- Tour agencies should not interfere with quarantine activities of their clients if health authorities take such measures
- All tourists should be required to wear a mask at all times when in public, and maintain social distancing and hand hygiene at travel destinations/ attractions.
- The number of visitors allowed to enter travel destinations at a given time should be predetermined and tickets issued accordingly. Ideally, it should be possible to arrange for online purchase of tickets.
- Hotels should be able to provide disease preventive and control methods for the health and safety of both in-house guests and employees. Hotels should be checked by the nearest MOH office and issued a license to operate only if they are able to demonstrate that suitable arrangements have been put in place.

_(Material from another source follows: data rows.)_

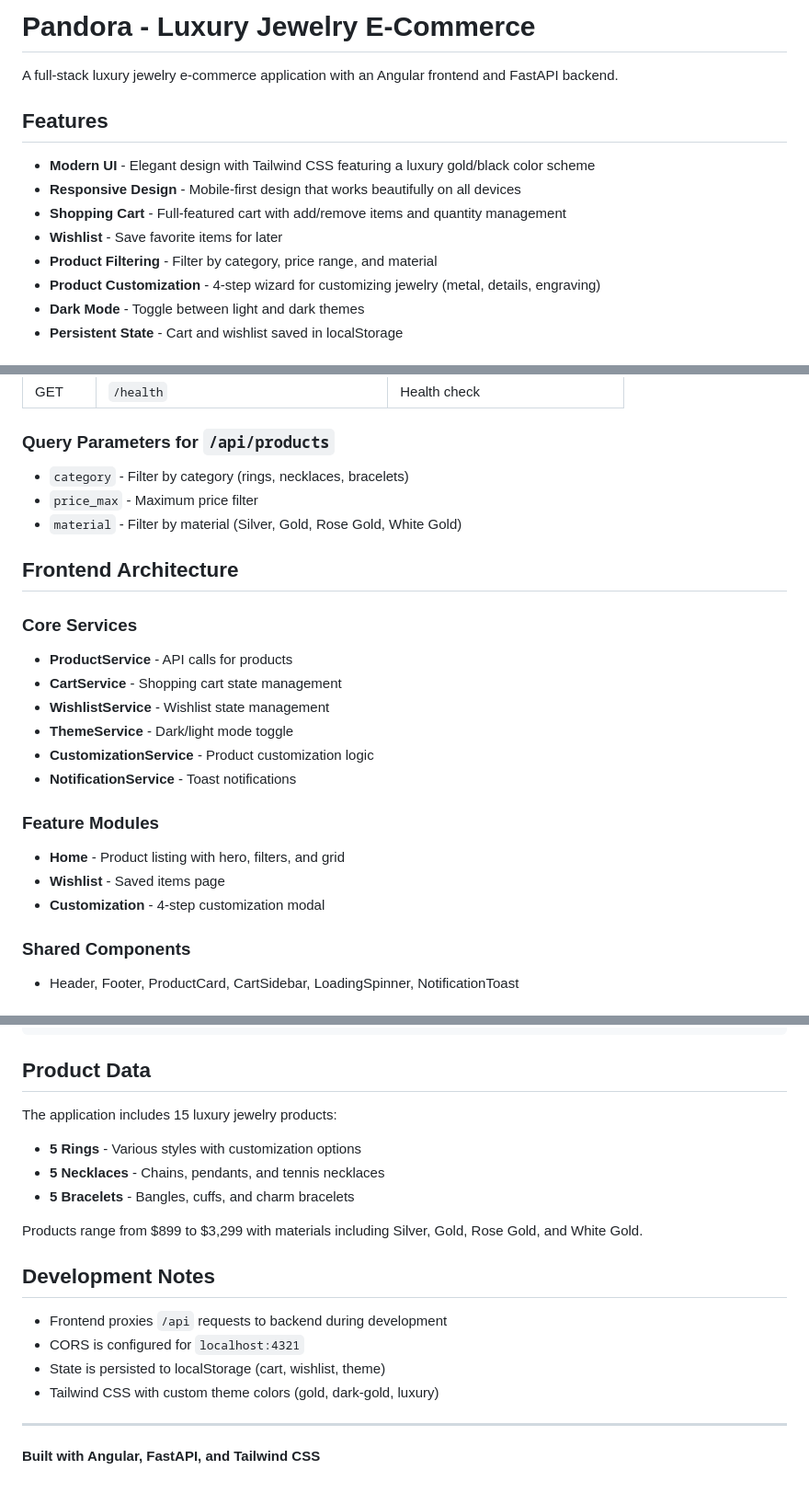
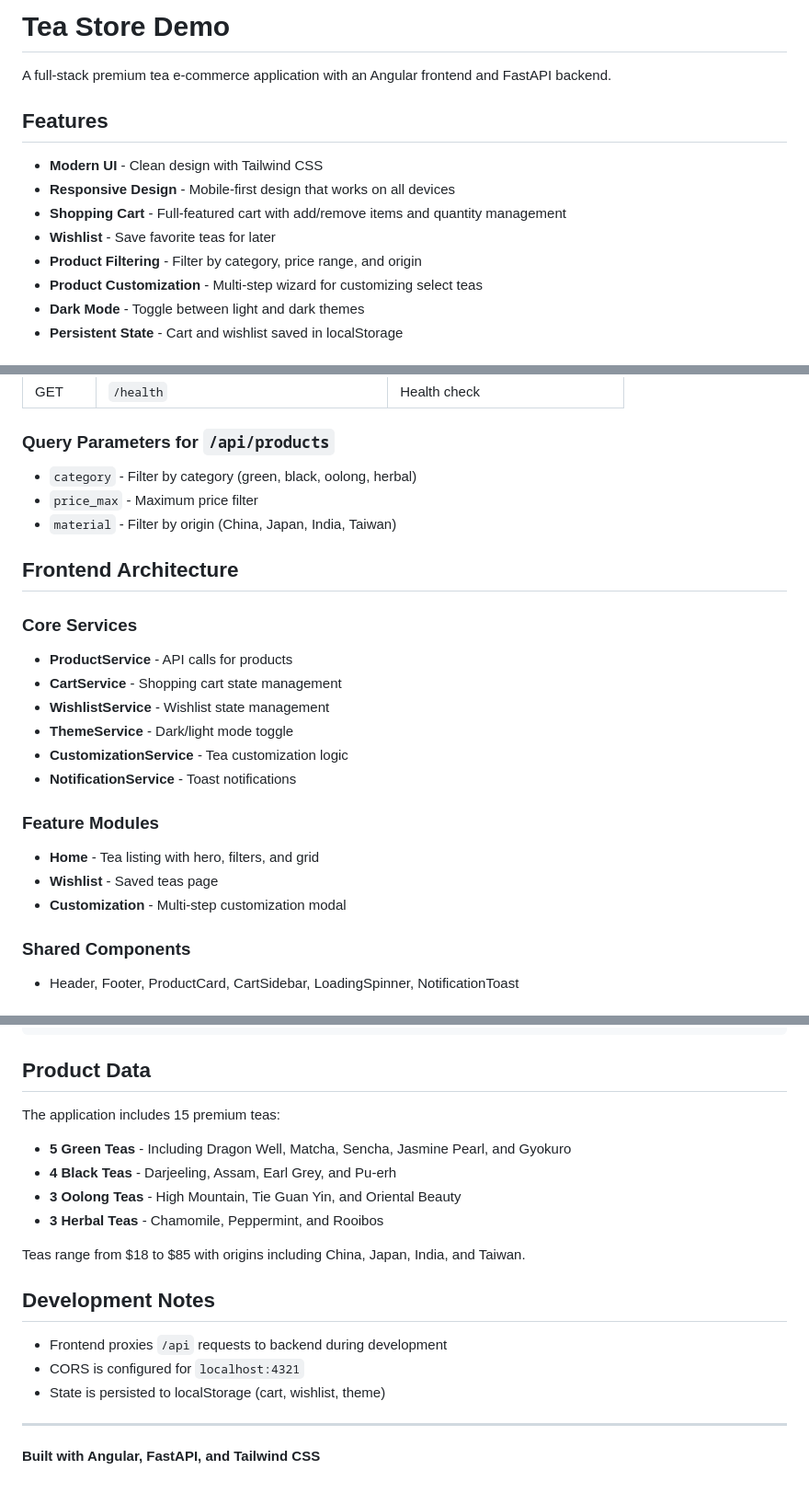
Before and after one commit to gravity9-tech/claude_code_workshop, a Markdown page: README.md, 3 parts joined by grey strips. Shown at 92% size. GitHub-like rendering.

```diff
--- a/README.md
+++ b/README.md
@@ -1,15 +1,15 @@
-# Pandora - Luxury Jewelry E-Commerce
+# Tea Store Demo
 
-A full-stack luxury jewelry e-commerce application with an Angular frontend and FastAPI backend.
+A full-stack premium tea e-commerce application with an Angular frontend and FastAPI backend.
 
 ## Features
 
-- **Modern UI** - Elegant design with Tailwind CSS featuring a luxury gold/black color scheme
-- **Responsive Design** - Mobile-first design that works beautifully on all devices
+- **Modern UI** - Clean design with Tailwind CSS
+- **Responsive Design** - Mobile-first design that works on all devices
 - **Shopping Cart** - Full-featured cart with add/remove items and quantity management
-- **Wishlist** - Save favorite items for later
-- **Product Filtering** - Filter by category, price range, and material
-- **Product Customization** - 4-step wizard for customizing jewelry (metal, details, engraving)
+- **Wishlist** - Save favorite teas for later
+- **Product Filtering** - Filter by category, price range, and origin
+- **Product Customization** - Multi-step wizard for customizing select teas
 - **Dark Mode** - Toggle between light and dark themes
 - **Persistent State** - Cart and wishlist saved in localStorage
 
@@ -141,9 +141,9 @@ The application will be available at:
 
 ### Query Parameters for `/api/products`
 
-- `category` - Filter by category (rings, necklaces, bracelets)
+- `category` - Filter by category (green, black, oolong, herbal)
 - `price_max` - Maximum price filter
-- `material` - Filter by material (Silver, Gold, Rose Gold, White Gold)
+- `material` - Filter by origin (China, Japan, India, Taiwan)
 
 ## Frontend Architecture
 
@@ -152,13 +152,13 @@ The application will be available at:
 - **CartService** - Shopping cart state management
 - **WishlistService** - Wishlist state management
 - **ThemeService** - Dark/light mode toggle
-- **CustomizationService** - Product customization logic
+- **CustomizationService** - Tea customization logic
 - **NotificationService** - Toast notifications
 
 ### Feature Modules
-- **Home** - Product listing with hero, filters, and grid
-- **Wishlist** - Saved items page
-- **Customization** - 4-step customization modal
+- **Home** - Tea listing with hero, filters, and grid
+- **Wishlist** - Saved teas page
+- **Customization** - Multi-step customization modal
 
 ### Shared Components
 - Header, Footer, ProductCard, CartSidebar, LoadingSpinner, NotificationToast
@@ -181,19 +181,19 @@ cd backend && pytest -v
 
 ## Product Data
 
-The application includes 15 luxury jewelry products:
-- **5 Rings** - Various styles with customization options
-- **5 Necklaces** - Chains, pendants, and tennis necklaces
-- **5 Bracelets** - Bangles, cuffs, and charm bracelets
+The application includes 15 premium teas:
+- **5 Green Teas** - Including Dragon Well, Matcha, Sencha, Jasmine Pearl, and Gyokuro
+- **4 Black Teas** - Darjeeling, Assam, Earl Grey, and Pu-erh
+- **3 Oolong Teas** - High Mountain, Tie Guan Yin, and Oriental Beauty
+- **3 Herbal Teas** - Chamomile, Peppermint, and Rooibos
 
-Products range from $899 to $3,299 with materials including Silver, Gold, Rose Gold, and White Gold.
+Teas range from $18 to $85 with origins including China, Japan, India, and Taiwan.
 
 ## Development Notes
 
 - Frontend proxies `/api` requests to backend during development
 - CORS is configured for `localhost:4321`
 - State is persisted to localStorage (cart, wishlist, theme)
-- Tailwind CSS with custom theme colors (gold, dark-gold, luxury)
 
 ---
 
```
Also changed, not shown: other parts of README.md (+1 -1 lines).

- All the hotels should make it mandatory for the guests to carry updated health reports during the check-in process
- Temperature should be checked on arrival at the hotel
- If any guest has fever on arrival, he/ she should be isolated in a designated place and the Medical officer/Department of the hotel should be notified immediately.

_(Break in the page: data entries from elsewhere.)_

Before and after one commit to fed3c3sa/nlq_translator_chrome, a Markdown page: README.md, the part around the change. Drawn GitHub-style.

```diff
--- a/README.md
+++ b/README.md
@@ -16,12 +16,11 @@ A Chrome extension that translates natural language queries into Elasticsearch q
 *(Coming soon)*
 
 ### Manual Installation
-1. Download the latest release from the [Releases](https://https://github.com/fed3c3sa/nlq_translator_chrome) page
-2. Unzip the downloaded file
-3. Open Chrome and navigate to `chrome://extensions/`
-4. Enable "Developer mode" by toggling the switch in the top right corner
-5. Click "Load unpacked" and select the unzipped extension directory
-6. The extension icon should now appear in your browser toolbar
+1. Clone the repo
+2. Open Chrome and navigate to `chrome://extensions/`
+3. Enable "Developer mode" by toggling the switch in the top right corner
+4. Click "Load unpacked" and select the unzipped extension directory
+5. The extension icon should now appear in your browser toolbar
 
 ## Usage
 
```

- Any tourists falling ill during the stay at a hotel should be promptly notified to Medical Department/ Officer at the hotel and notified to the local public health officers (MOH, RE) through the hotel and the tour agency
- Hotel staff and management should be trained in infection prevention and control measures
- Enhanced infection prevention and control measures (hand hygiene facilities etc.) should be available in crowded public areas including restaurants, lobby areas, swimming pools, rest rooms and lounges
- Strict disinfection and sterilization procedures should be available for cleaning and preparation of bedrooms before a new guest is allocated to the room. After the gussets are checked out, the rooms should be kept well ventilated (opening door and windows) for at least 30 minutes before they are cleaned and disinfected.
- Elevators, frequently touched surfaces and common rest rooms should be disinfected very frequently
- Cleaning and disinfection of hotels and restaurants should be regularized and monitored by the local public health officials if needed
- Social distancing should be maintained in public areas such as in restaurants (promote a la carte’ rather than buffets) and lobbies and the bedrooms should be spaced out when booking
- Health education posters/ information should be displayed and available in hotels and restaurants
- Adequate details of all occupants and contact details of tour guides should be maintained by the hotel management and should be made available to health authorities whenever requested
Places of tourist interest
- Adequate facilities for hand hygiene should be made available in all places as appropriate (hand washing or hand sanitization facilities)
- Any other infection prevention and control measures that are implemented should not deviate the attention of the public from the essential steps of hand hygiene and maintaining adequate social distancing
- In indoor places such as museums and sales outlets, there should be facilities to check the temperature before entry.
- Numbers to be allowed in to such venues should be restricted and pre-communicated to tour agencies so that unnecessary crowding and queuing can both be avoided. Online reservation of tickets with a reserved time duration for visiting the attraction can be made available for the tour agents.
- Health education information/ posters should be available in these attractions.
1) Post-COVID-19 challenges and the way forward for Sri Lanka tourism- daily FT- E paper, Tuesday, 21 April 2020 00:00 . Available from http://www.ft.lk/columns/Post-COVID-19-challenges-and-the-way-forward-for-Sri-Lanka-tourism/4-699020. Accessed on 16/05/2020.
2) IMPACT ASSESSMENT OF THE COVID-19 OUTBREAK ON INTERNATIONAL TOURISM. Updated May 2020. Available from https://www.unwto.org/impact-assessment-of-the-covid-19-outbreak-on-international-tourism. Accessed on 16/05/2020.